Filter these entries, keeping only lines that hold the word "width".

____ SUPPLIED RECORDS

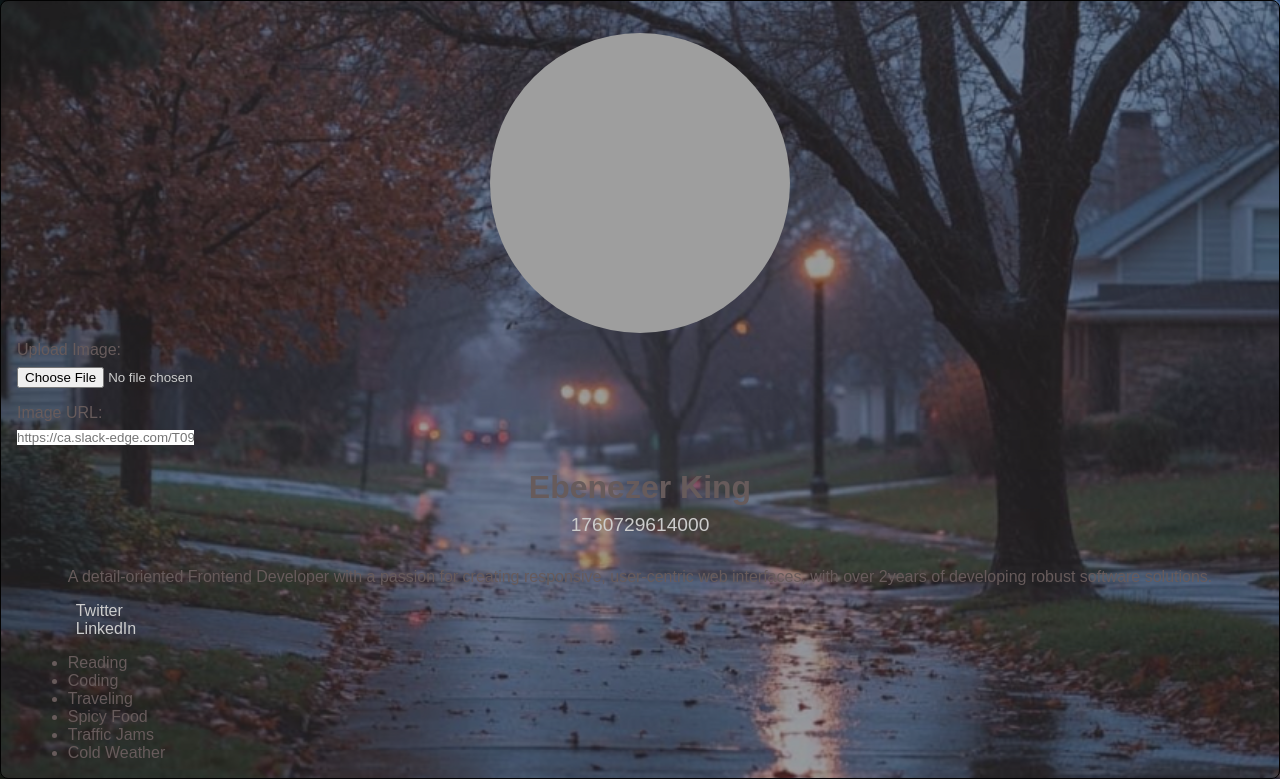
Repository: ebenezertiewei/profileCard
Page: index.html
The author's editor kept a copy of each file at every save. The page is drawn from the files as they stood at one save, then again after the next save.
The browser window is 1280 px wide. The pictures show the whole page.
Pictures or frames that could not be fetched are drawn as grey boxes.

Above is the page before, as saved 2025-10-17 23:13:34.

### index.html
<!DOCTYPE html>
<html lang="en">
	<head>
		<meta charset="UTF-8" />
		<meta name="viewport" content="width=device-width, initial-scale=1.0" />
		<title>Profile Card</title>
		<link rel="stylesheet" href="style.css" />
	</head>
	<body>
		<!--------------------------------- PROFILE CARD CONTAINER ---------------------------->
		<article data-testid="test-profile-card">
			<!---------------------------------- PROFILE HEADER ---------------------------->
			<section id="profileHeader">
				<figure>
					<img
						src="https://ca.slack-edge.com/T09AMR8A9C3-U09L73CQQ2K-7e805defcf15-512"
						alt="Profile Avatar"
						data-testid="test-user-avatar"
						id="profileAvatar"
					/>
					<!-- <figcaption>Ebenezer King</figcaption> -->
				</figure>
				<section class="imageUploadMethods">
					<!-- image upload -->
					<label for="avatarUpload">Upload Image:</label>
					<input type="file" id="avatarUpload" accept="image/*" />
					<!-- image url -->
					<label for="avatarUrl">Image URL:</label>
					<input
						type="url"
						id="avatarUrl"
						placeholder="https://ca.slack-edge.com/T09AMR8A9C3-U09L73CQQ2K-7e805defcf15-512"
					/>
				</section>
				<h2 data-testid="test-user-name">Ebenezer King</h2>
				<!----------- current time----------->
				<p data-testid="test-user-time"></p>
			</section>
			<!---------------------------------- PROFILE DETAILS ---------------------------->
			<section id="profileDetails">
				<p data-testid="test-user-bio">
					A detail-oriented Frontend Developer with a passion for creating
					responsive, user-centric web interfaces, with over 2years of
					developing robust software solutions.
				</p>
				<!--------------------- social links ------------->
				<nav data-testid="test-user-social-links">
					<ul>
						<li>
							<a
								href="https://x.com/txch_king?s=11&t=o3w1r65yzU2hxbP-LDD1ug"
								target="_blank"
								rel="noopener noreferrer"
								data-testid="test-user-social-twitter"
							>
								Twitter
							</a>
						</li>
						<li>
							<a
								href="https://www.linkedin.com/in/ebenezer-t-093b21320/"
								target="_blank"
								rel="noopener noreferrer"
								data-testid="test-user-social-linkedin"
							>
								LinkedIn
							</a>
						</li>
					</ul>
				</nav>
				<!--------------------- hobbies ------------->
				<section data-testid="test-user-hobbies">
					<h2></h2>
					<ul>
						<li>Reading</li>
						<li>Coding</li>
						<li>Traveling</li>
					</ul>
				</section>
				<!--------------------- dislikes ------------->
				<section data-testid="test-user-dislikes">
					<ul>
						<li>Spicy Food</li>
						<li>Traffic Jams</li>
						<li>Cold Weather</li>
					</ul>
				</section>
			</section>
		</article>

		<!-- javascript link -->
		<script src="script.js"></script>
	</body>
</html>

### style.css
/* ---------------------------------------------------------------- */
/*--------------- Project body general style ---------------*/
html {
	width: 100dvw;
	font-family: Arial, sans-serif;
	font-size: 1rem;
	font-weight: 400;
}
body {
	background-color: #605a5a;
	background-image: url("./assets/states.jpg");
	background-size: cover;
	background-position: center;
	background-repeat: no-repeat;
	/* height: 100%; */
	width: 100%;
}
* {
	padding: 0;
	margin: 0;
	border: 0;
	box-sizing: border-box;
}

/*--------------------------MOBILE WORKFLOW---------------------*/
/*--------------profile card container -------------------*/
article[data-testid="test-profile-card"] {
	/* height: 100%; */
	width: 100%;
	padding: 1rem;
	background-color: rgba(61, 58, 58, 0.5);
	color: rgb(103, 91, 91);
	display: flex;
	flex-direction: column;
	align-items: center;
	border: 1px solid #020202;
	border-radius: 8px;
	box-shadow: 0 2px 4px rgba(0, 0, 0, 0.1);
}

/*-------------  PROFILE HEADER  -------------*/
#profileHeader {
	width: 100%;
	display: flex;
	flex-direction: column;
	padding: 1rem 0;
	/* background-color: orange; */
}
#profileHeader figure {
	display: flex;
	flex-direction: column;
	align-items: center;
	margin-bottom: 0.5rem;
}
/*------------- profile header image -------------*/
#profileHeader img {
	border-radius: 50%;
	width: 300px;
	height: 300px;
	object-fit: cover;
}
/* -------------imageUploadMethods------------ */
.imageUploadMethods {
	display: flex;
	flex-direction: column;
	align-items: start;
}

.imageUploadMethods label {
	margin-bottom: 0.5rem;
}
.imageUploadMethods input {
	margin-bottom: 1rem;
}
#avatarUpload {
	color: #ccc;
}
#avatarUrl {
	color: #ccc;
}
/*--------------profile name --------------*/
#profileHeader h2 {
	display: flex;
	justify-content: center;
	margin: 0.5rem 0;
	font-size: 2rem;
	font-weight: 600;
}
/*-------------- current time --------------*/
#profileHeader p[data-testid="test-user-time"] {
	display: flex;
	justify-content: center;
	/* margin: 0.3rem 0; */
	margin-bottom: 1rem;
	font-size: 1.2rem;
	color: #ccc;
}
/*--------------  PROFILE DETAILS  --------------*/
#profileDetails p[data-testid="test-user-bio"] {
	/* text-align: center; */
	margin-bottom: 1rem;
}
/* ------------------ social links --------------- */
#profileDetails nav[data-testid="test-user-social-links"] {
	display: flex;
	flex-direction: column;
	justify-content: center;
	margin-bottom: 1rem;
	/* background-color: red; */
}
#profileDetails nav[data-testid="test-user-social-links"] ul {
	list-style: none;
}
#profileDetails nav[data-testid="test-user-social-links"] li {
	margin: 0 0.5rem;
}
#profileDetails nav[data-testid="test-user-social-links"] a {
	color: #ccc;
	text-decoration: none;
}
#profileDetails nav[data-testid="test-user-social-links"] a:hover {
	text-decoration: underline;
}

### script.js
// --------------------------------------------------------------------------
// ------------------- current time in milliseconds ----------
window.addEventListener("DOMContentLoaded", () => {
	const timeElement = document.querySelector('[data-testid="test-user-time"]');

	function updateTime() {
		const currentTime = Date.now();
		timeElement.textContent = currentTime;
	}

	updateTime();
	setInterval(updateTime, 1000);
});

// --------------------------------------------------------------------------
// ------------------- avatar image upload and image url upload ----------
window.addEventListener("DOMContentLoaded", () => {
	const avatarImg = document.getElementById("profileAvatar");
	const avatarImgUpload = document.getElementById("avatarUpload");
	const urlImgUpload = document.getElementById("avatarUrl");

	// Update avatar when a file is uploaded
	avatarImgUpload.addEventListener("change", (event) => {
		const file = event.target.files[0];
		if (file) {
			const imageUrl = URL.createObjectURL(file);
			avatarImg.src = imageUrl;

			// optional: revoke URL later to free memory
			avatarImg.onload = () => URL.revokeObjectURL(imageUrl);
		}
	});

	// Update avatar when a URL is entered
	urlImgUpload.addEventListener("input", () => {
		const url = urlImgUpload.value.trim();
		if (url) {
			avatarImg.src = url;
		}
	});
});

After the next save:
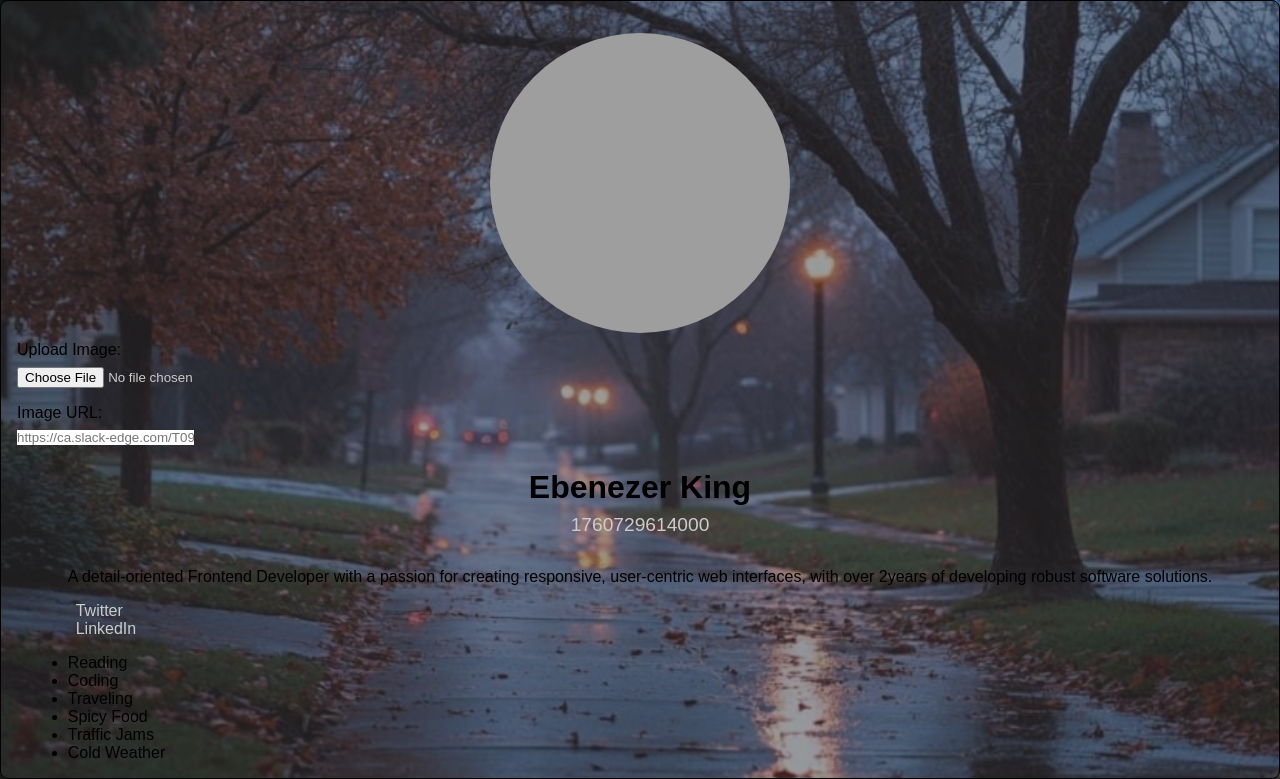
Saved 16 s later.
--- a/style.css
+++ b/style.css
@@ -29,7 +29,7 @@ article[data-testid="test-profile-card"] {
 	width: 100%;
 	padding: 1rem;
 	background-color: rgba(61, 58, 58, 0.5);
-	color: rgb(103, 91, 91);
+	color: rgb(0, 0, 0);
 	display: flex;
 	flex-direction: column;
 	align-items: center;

________
____ SUPPLIED RECORDS

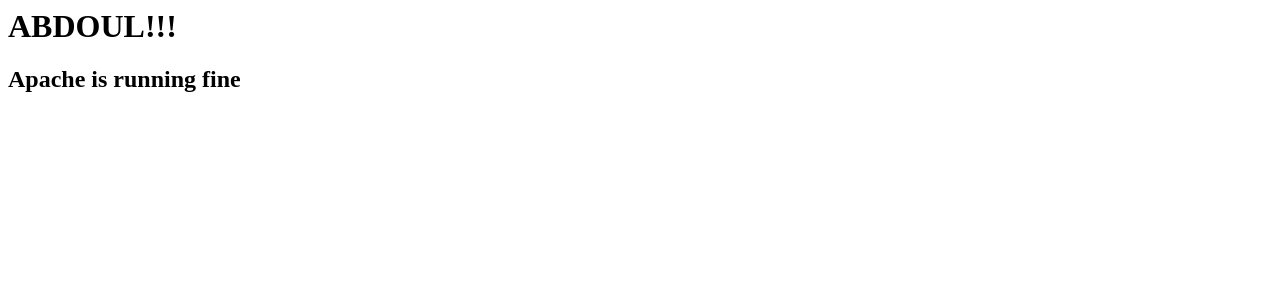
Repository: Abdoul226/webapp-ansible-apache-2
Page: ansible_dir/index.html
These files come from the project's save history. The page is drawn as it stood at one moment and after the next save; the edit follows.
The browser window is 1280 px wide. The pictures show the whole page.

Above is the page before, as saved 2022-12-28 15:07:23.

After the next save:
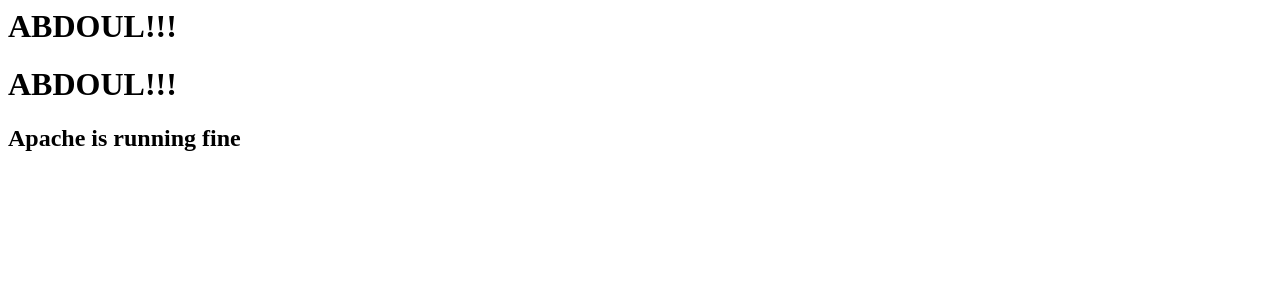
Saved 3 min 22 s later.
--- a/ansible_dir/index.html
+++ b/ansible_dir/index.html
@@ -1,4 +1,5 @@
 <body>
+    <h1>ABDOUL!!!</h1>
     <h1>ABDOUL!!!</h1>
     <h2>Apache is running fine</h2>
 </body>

________

WRITTEN SOLUTION.
		<meta name="viewport" content="width=device-width, initial-scale=1.0" />
	width: 100dvw;
	width: 100%;
	width: 100%;
	width: 100%;
	width: 300px;
 	width: 100%;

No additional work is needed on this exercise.